OFCOM Report Makes Painful Reading for Hyperlocal

The hyperlocal sector has merited more than just a brief mention in OFCOM’s annual communications market report which some are interpreting as a coming-of-age for the industry. Unfortunately the new data published makes very painful reading for the sector.

The important new stuff in the report is the market research about local media usage patterns. The headline figure here is that of all people who use local media only 1% see their local community web site as the most important source of local news. Even if you narrow down the responses to people who actually do use a local community web site the number rises to only 6%. This is the same proportion as for the the web sites of local newspapers and joint lowest in terms of importance and collectively less than the total for using the internet in general as a source of local news.

 

OFCOM, to their credit, do their best to cheerlead for this industry sector, but there is no getting around that the numbers are dire. They demonstrate comprehensively that the problem for local community web sites is primarily audience. They may cost next to nothing to set up but very few people read them, generally because the standard and regularity of reporting is quite low, but sometimes even when a decent effort is being made in news coverage.

 

The results are similar to those of research done in the States which showed that the ‘hyperlocal’ web site sector was grabbing a very small proportion of audience time. The conclusion was that the sector didn’t have a revenue problem it had an audience problem. The OFCOM report shows that the reason so few sites have made any money at all is because hardly anyone visits them. Site owners get very excited about hits and visits from over-generous stats packages but as soon as usage patterns are subject to the same rigorous enquiry that other media are, the true picture becomes clear.

 

The low audience penetration of the sector wouldn’t matter so much if there was gangbusters growth. Figures from Birmingham City University are used to show a 46% increase in the number of web sites over two years. This is hardly the kind of growth needed for the sector to become a serious player in the local media industry and even this number is probably seriously overstated. It is based on the Openly Local database of sites which though, a laudable effort, is not complete and contains a significant number of moribund sites. There is a substantial amount of wastage in the sector with the shelf life of a site seeming to average about 2-3 years. Growth overall is probably taking place but only because packages like WordPress have made it easy to set something up with minimal effort. This reduction in the initial capital needed to set up a site has increased numbers but diluted quality.

 

The failure of hyperlocal to make an impact is disappointing and slightly mystifying in a way in that there are a small number of sites that do appear to have worked out how to do it. NESTA seems to have recognised the failure by chosing to leapfrog the current generation of web based sites in the hope that hyperlocal will have more impact in the mobile sphere. That still leaves us with a fundamental problem with local media: local newspapers are in chronic decline; hyperlocal sites are not filling the gap and the Government’s Local TV project is an ill-conceived idea which nobody believes will work. I’m not sure OFCOM is doing anyone any favours by pretending things are rosy in the hyperlocal garden. The precipitous decline of local media is already having an impact and there are bound to be unanticipated consequences that will make us regret complacency on this issue. The first step to solving a problem is recognising you have one.

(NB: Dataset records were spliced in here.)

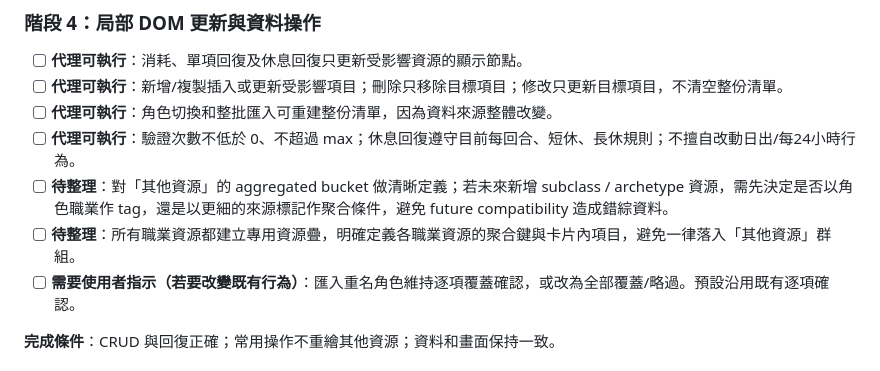
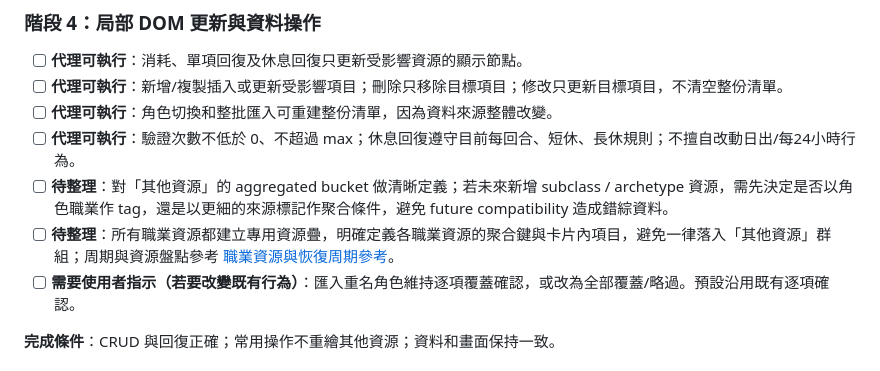
Before and after one commit to devildelta/5eCRM, a Markdown page: .agent/CR/CR-improvement-plan.md, the part around the change. Drawn GitHub-style.

Commit message:
doc: recoverable resources reference

```diff
--- a/.agent/CR/CR-improvement-plan.md
+++ b/.agent/CR/CR-improvement-plan.md
@@ -92,7 +92,7 @@
 - [ ] **代理可執行**：角色切換和整批匯入可重建整份清單，因為資料來源整體改變。
 - [ ] **代理可執行**：驗證次數不低於 0、不超過 max；休息回復遵守目前每回合、短休、長休規則；不擅自改動日出/每24小時行為。
 - [ ] **待整理**：對「其他資源」的 aggregated bucket 做清晰定義；若未來新增 subclass / archetype 資源，需先決定是否以角色職業作 tag，還是以更細的來源標記作聚合條件，避免 future compatibility 造成錯綜資料。
-- [ ] **待整理**：所有職業資源都建立專用資源疊，明確定義各職業資源的聚合鍵與卡片內項目，避免一律落入「其他資源」群組。
+- [ ] **待整理**：所有職業資源都建立專用資源疊，明確定義各職業資源的聚合鍵與卡片內項目，避免一律落入「其他資源」群組；周期與資源盤點參考 [職業資源與恢復周期參考](class-resource-recovery-reference.md)。
 - [ ] **需要使用者指示（若要改變既有行為）**：匯入重名角色維持逐項覆蓋確認，或改為全部覆蓋/略過。預設沿用既有逐項確認。
 
 **完成條件**：CRUD 與回復正確；常用操作不重繪其他資源；資料和畫面保持一致。
```
Also changed, not shown: .agent/CR/class-resource-recovery-reference.md (added, +236 -0 lines).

The full text of the report can be found on the link below:

http://stakeholders.ofcom.org.uk/market-data-research/market-data/communications-market-reports/cmr12/uk/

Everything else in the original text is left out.